Space – the first thought that comes into many minds after that is,’ the final frontier…’  

Space Syntax, where I have worked since 2002, specialises in using the language of space to describe the impact of buildings and places for the people who use them.

I often hear people describe places in terms of a set of externalities like physical size, cost, materiality, and intended uses. But I think about space very differently.

The space of the city is a theatre, a stage in which every day human activity is playing out. It enables the mixing and interaction between people, but it can also be powerful in keeping people apart from each other.

Because everyone is moving through space every day - we use streets, public spaces, cycle lanes and footpaths to do this as we go about our daily lives, almost everyone can relate to a conversation about space.

Without people moving through them, spaces aren’t places!

It stands to reason therefore, that people should be at the heart of designing how they move through space. Unlike inter-galactic space travel, this isn’t rocket science. People know that ease of movement and legibility is important, intuitively.

But making decisions based on intuition alone is unlikely to result in well-designed space that works for everyone. We know from 30 years of commercial practice that aggregated behaviour, based on observed movement patterns, is the most reliable source of evidence to underpin urban design decisions and build strong consensus with a wide range of stakeholders and professionals from a range of disciplines.

If people recognise their own experience in the analysis of a place, they are more likely to trust in the development modelling process. After all, each place has a unique identity and that’s a powerful thing.

At Space Syntax, we use robust and transparent evidence about how people use places, be it a building, development, neighbourhood or city.
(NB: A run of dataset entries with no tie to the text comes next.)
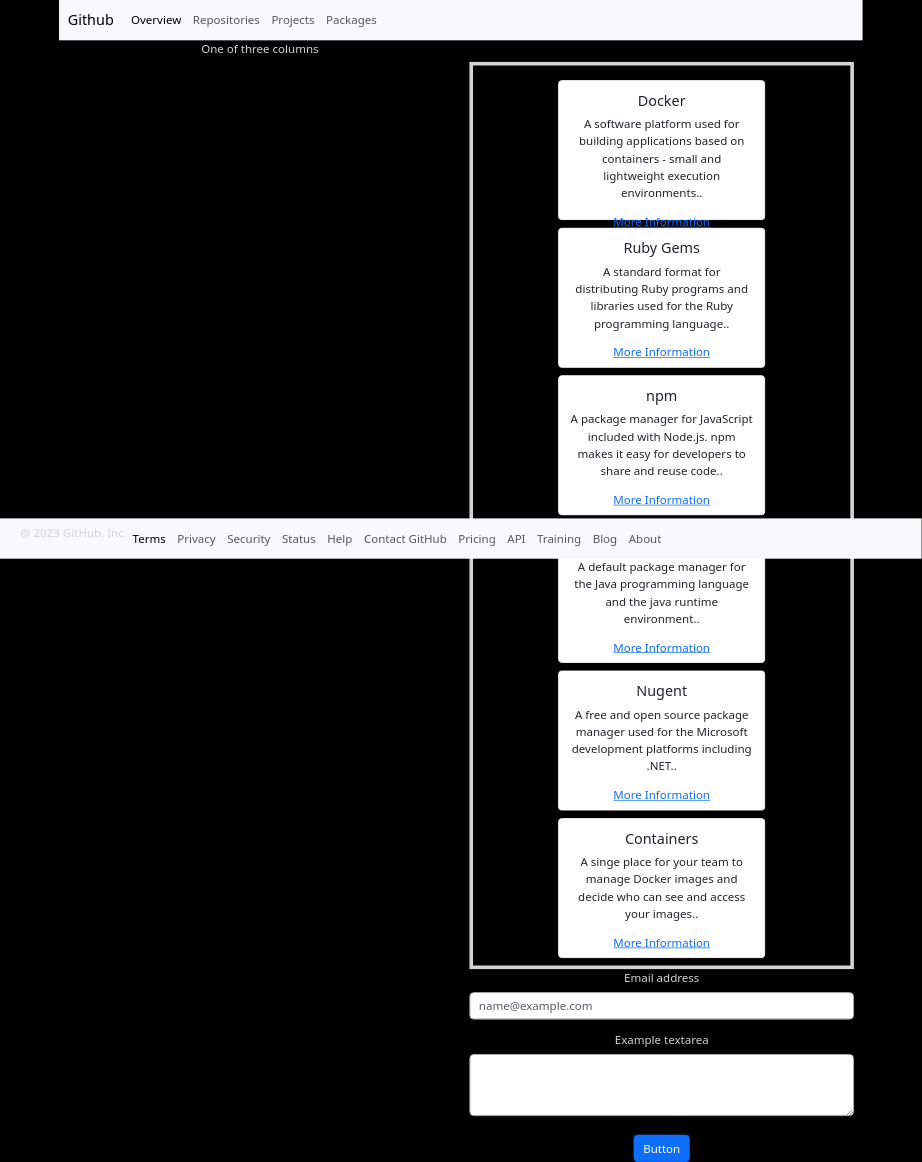
Repository: nss-evening-cohort-E23/gitsub-pull-request-posse
Page: packages.html
The author's editor kept a copy of each file at every save. The page is drawn from the files as they stood at one save, then again after a run of saves.
The browser window is 1280 px wide. The pictures show the whole page, at 72% of full size.

Above is the page before, as saved 2023-05-09 18:54:54.

After the next 4 saves:
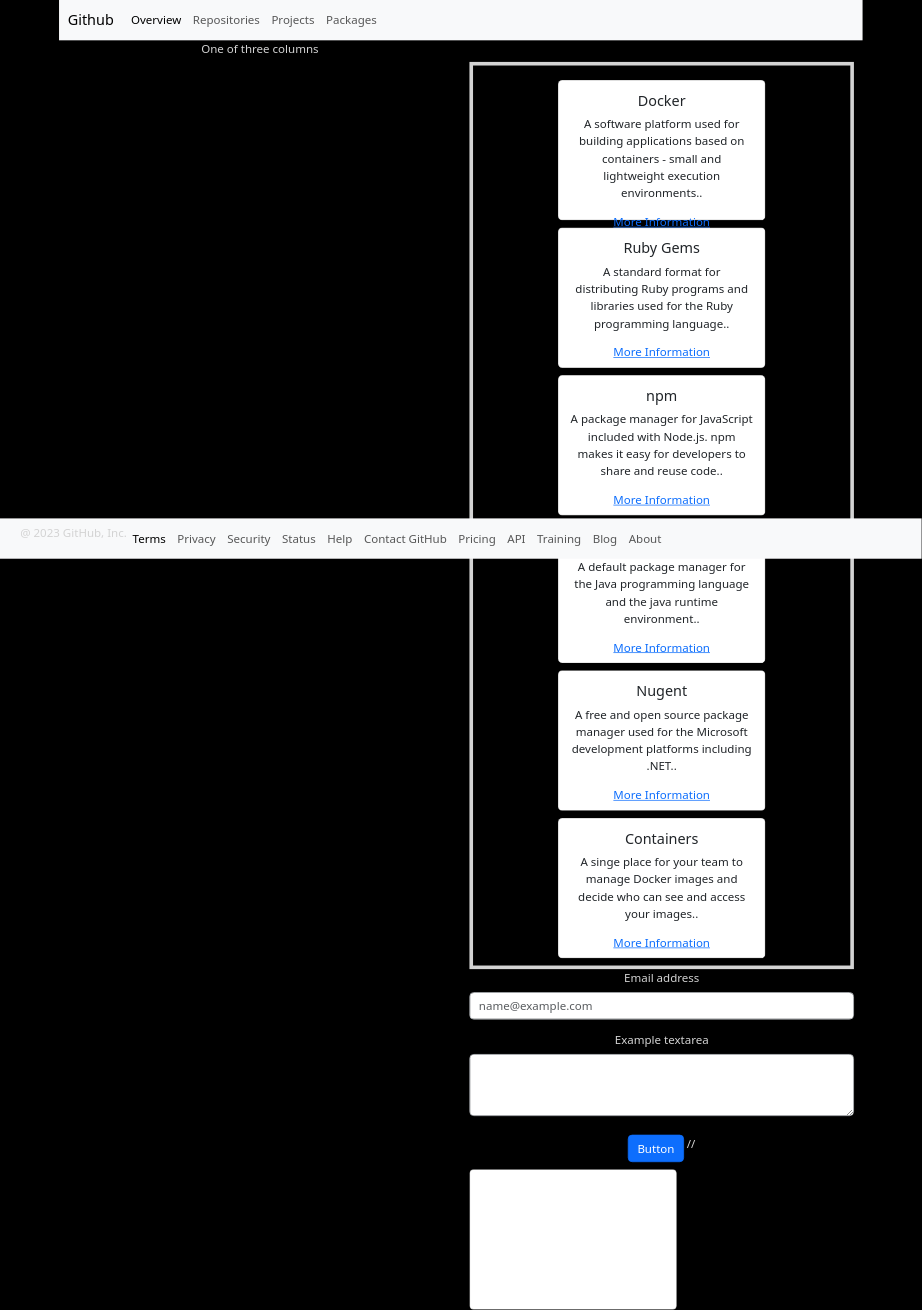
The 4 saves are shown as one change because they came seconds apart.
The last was saved 32 s later.
--- a/packages.html
+++ b/packages.html
@@ -47,7 +47,9 @@
         <textarea class="form-control" id="exampleFormControlTextarea1" rows="3"></textarea>
       </div>
         <button class="btn btn-primary" type="submit" id="newSubmit">Button</button>
-      </div></div>
+        // <div class="card" style="width: 18rem;">
+      </div>
+    </div>
     </div>
   </div>
 </div>

After the 3 saves that followed:
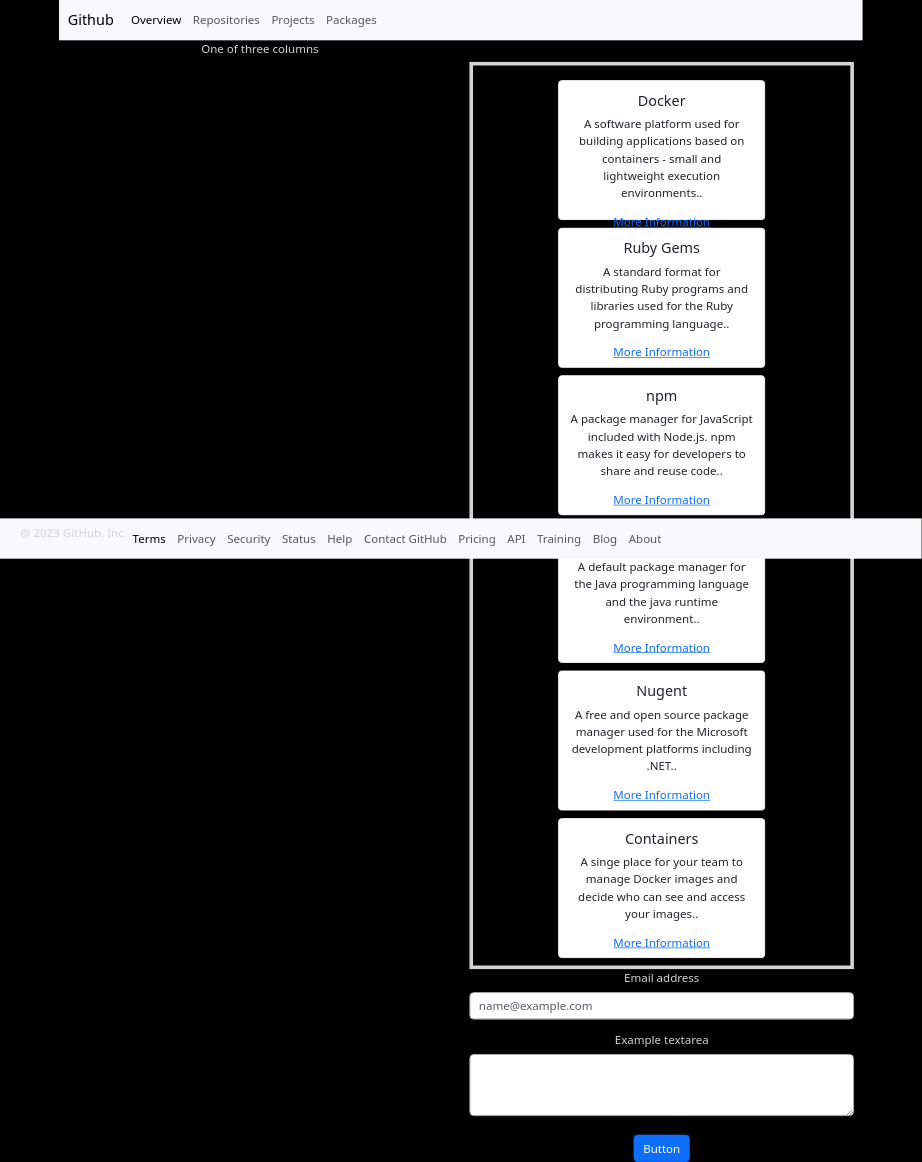
The 3 saves are shown as one change because they came seconds apart.
The last was saved 12 s later.
--- a/packages.html
+++ b/packages.html
@@ -47,7 +47,7 @@
         <textarea class="form-control" id="exampleFormControlTextarea1" rows="3"></textarea>
       </div>
         <button class="btn btn-primary" type="submit" id="newSubmit">Button</button>
-        // <div class="card" style="width: 18rem;">
+    </div>
       </div>
     </div>
     </div>
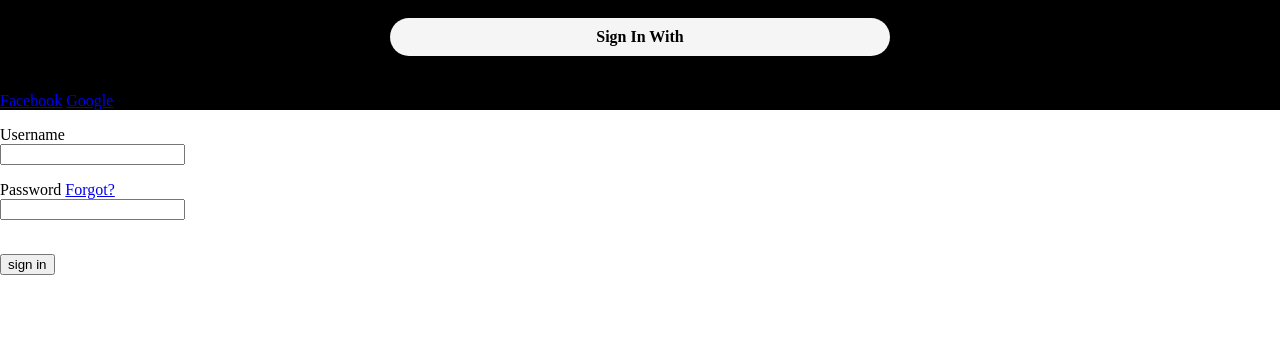
Repository: Tobby004/bdc-assignment-2
Page: index.html
These files come from the project's save history. The page is drawn as it stood at one moment and after the next save; the edit follows.
The browser window is 1280 px wide. The pictures show the whole page.

Above is the page before, as saved 2023-02-11 03:35:56.

### index.html
<!DOCTYPE html>
<html lang="en">
<head>
    <meta charset="UTF-8">
    <meta http-equiv="X-UA-Compatible" content="IE=edge">
    <meta name="viewport" content="width=<device-width>, initial-scale=1.0">
    <title>Document</title>
    <link rel="stylesheet" href="task.css">
</head>
<body>
    <header>
    <div class="flex-container">
        <br>
            <b>
             Sign In With
            </b>
        <br>
        <br>
        <a href="#">
            Facebook</a>
            <a href="#">
                Google
            </a>
            </div>
        </header>

        <div class="box"></div>
        <div class="form-input">
        <p>Username
            <br>
            <input type="text" placeholder="" />
        </p>
         <p>Password
            <a href="#">Forgot?</a>
            <br>
            <input type="password" />
         </p>
         <br>
         <button>sign in</button>
        </div>

</body>
</html>

### task.css
*{
    box-sizing:border-box;
}
header b {
    background-color:whitesmoke ;
    display: flex;
    padding: 10px;
    border-radius: 40px;
    margin-right: auto;
    margin-left: auto;
    max-width: 500px;
    justify-content: center;
}
body {
    padding: 0;
    margin: 0;
}
.flex-container {
    background-color: black;
}
.box{
background-color: black;
}

After the next save:
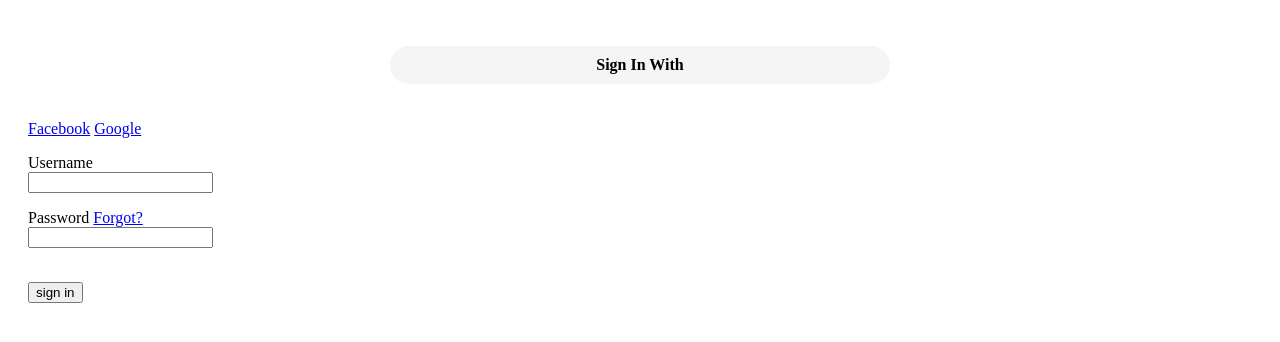
Saved 5 min 11 s later.
--- a/task.css
+++ b/task.css
@@ -12,12 +12,4 @@ header b {
     justify-content: center;
 }
 body {
-    padding: 0;
-    margin: 0;
-}
-.flex-container {
-    background-color: black;
-}
-.box{
-background-color: black;
-}
+    padding: 20px;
We overlay this with additional open data sets related to population, employment, urban form, access to amenities, to make what we call Integrated Urban Models.

The conversation then shifts from talking about ‘things’, like new buildings or playgrounds, to ‘outcomes’ everyone can relate to, like social inclusion, proximity to an attractive mix of amenities, healthy lifestyles, and education and employment opportunities.

Using space as a starting point for conversations about how a place works, means that everyone can

contribute meaningfully – both through personal experience of moving around, and through professional expertise and insights from geo-spatial modelling of a wide range of relevant parameters.

The sort of space we deal with at Space Syntax might not be the final frontier, but it still gets everyone talking – blending intuition and practical knowledge of space and place, with structured, robust evidence from multiple disciplines.

Anna Rose is a Partner and Board Director at Space Syntax.